News industry initiatives such as The Ozone Project, a joint digital display ad sales platfrom from News UK, Guardian Media Group, Telegraph Media Group and Reach, are giving advertisers the chance to access the most influential moments in people’s digital lives in a way that is transparent, easy to deliver and offers the business effects they need to deliver.
What's holding the industry back?
So what is holding news brands back? Is it because news brands are becoming less relevant in a world dominated by social media? No.
People’s chosen news brand is one of their most trusted media brands, with 69% saying they trust their news brand source.
And trust in those brands is growing, as shown by Edelman’s trust barometer. People’s trust in established media brands grew from 48% in 2017 to 60% this year.

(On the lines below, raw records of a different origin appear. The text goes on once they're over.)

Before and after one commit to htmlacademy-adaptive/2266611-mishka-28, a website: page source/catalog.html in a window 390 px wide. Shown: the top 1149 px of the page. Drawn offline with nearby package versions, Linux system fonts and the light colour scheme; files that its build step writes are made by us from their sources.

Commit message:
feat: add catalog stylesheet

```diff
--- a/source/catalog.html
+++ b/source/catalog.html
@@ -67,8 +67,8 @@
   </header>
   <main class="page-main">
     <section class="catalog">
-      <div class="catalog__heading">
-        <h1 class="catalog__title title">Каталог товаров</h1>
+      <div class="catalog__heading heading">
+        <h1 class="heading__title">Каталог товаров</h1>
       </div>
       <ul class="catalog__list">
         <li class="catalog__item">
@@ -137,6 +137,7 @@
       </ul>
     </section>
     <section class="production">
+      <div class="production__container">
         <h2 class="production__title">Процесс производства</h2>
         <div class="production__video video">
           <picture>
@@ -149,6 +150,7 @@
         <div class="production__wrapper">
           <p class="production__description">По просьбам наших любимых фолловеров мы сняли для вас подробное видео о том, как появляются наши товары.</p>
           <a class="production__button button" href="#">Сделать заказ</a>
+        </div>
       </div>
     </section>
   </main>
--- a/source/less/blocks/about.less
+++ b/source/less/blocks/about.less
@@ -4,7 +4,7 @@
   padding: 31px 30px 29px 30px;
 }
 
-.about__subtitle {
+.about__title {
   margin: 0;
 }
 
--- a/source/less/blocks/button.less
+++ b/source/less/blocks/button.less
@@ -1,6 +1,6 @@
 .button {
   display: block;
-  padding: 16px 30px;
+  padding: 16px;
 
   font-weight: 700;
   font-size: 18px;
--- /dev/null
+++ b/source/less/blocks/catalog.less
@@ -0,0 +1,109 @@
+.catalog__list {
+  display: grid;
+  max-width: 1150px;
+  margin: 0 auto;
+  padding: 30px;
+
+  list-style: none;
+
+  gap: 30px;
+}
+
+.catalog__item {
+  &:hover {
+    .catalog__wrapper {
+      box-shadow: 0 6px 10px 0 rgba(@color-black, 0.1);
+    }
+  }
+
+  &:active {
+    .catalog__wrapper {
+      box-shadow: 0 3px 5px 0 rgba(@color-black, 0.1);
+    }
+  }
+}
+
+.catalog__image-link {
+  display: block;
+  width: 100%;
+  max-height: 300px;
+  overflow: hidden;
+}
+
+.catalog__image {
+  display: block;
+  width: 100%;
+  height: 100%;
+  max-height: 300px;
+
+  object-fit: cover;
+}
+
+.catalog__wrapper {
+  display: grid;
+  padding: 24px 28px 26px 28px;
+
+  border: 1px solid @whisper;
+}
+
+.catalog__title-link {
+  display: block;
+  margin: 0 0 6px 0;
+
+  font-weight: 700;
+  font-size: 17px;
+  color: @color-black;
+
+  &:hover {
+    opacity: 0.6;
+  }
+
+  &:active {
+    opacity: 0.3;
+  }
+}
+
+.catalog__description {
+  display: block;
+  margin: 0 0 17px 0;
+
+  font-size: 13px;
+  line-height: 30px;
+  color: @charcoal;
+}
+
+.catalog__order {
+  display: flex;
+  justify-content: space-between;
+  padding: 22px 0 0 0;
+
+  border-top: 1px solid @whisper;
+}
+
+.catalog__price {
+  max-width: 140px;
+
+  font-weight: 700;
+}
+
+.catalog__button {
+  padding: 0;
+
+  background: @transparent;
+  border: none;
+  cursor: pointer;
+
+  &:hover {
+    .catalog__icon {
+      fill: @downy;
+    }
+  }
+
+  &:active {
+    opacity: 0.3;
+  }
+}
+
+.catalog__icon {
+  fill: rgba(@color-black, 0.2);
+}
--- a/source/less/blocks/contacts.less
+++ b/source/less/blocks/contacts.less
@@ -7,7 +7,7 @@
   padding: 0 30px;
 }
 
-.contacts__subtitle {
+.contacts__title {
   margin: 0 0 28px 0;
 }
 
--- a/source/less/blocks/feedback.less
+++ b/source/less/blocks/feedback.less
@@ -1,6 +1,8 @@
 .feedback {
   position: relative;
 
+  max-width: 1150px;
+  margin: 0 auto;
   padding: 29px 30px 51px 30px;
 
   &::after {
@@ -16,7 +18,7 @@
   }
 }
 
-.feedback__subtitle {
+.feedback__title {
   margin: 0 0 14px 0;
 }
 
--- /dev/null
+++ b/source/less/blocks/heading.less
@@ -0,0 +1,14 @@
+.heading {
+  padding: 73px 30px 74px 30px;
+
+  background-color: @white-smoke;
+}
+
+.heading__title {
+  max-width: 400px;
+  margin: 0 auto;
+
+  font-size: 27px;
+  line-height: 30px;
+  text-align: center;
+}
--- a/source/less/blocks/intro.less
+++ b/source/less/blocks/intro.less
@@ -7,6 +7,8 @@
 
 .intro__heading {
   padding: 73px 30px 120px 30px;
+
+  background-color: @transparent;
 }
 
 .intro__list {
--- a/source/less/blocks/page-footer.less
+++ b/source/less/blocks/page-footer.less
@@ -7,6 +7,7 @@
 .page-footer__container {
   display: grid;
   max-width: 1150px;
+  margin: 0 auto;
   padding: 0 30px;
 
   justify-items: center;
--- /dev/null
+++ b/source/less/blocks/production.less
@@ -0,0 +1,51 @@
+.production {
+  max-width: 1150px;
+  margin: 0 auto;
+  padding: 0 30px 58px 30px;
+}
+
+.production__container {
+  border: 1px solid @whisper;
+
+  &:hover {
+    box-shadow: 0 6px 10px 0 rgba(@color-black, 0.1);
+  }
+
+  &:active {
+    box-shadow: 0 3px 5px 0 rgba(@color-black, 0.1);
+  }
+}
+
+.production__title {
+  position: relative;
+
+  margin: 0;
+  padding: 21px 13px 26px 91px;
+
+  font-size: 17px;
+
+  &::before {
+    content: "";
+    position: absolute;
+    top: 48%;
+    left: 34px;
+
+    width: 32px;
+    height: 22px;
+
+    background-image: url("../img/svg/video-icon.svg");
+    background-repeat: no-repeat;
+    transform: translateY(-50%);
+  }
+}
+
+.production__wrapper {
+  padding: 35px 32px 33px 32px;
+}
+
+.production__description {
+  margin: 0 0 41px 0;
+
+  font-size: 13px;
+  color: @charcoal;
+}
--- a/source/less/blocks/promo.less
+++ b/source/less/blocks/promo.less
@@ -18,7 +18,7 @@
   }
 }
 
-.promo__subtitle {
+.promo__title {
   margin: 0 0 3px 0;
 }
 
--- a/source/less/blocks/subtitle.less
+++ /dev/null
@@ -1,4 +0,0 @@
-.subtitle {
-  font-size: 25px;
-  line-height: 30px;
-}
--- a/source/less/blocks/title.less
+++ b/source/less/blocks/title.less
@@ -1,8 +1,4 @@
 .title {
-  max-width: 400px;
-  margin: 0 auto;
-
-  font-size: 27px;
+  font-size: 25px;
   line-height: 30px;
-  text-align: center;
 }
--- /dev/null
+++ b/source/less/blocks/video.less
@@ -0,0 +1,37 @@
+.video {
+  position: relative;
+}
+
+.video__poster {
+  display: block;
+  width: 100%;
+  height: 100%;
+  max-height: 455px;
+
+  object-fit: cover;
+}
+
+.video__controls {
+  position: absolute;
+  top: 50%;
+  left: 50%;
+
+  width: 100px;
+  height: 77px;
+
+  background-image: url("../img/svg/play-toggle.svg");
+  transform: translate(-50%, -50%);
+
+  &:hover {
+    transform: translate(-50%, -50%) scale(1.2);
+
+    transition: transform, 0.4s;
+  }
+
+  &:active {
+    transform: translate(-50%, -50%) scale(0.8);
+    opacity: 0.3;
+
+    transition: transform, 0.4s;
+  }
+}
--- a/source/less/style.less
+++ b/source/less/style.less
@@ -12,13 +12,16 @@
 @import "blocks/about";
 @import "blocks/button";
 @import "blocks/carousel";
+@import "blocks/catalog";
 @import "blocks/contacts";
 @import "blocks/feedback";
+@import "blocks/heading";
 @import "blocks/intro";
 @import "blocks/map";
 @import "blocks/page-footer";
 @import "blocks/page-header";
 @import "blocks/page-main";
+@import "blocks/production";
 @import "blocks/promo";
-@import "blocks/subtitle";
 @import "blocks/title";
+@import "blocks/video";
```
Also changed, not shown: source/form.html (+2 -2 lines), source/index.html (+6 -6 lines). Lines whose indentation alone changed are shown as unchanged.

That is against trust in social media, which currently sits at 29%. Additionally, six in 10 people say they rely more on established news brands since the rise of fake news.
Is it because news is too hard an environment for brands? No.
Because news is made of light and shade, and only a certain percentage of the news focuses on the "hard news" topics. But, in any case, as our own research shows, the hard news sections and stories are probably the most effective part for brands to advertise against.
These are times where people want to make sense of a chaotic world and those moments where they form their world view are the most influential.
Is it because personalisation is the way forward? Well, perhaps it is – certainly Les Binet and Peter Field’s latest work has shown the potential of personalisation for activation campaigns.
But we shouldn’t assume that it is only the digital platforms that can offer this capability.
News brands offer some of the most meaningful data around human behaviours and attitudes, and offer huge opportunities to personalise at real scale.
Furthermore, as an industry, we – and I am not just talking about the news industry but across the entire media landscape – collectively play our part in upholding the principles of a free and democratic society.
Brands and advertisers are fundamentally important here, as they help to fund the very journalism that allows our free press to continue to hold the powerful to account.
The digital news industry is racing ahead – the numbers speak for themselves – but the advertising community needs to catch up with us. And fast.
Why? Well, because journalism matters, and as members of this ecosystem, the future of journalism is something we must collectively hold in trust, as it is a benefit to us all.
Tracy De Groose is executive chair of Newsworks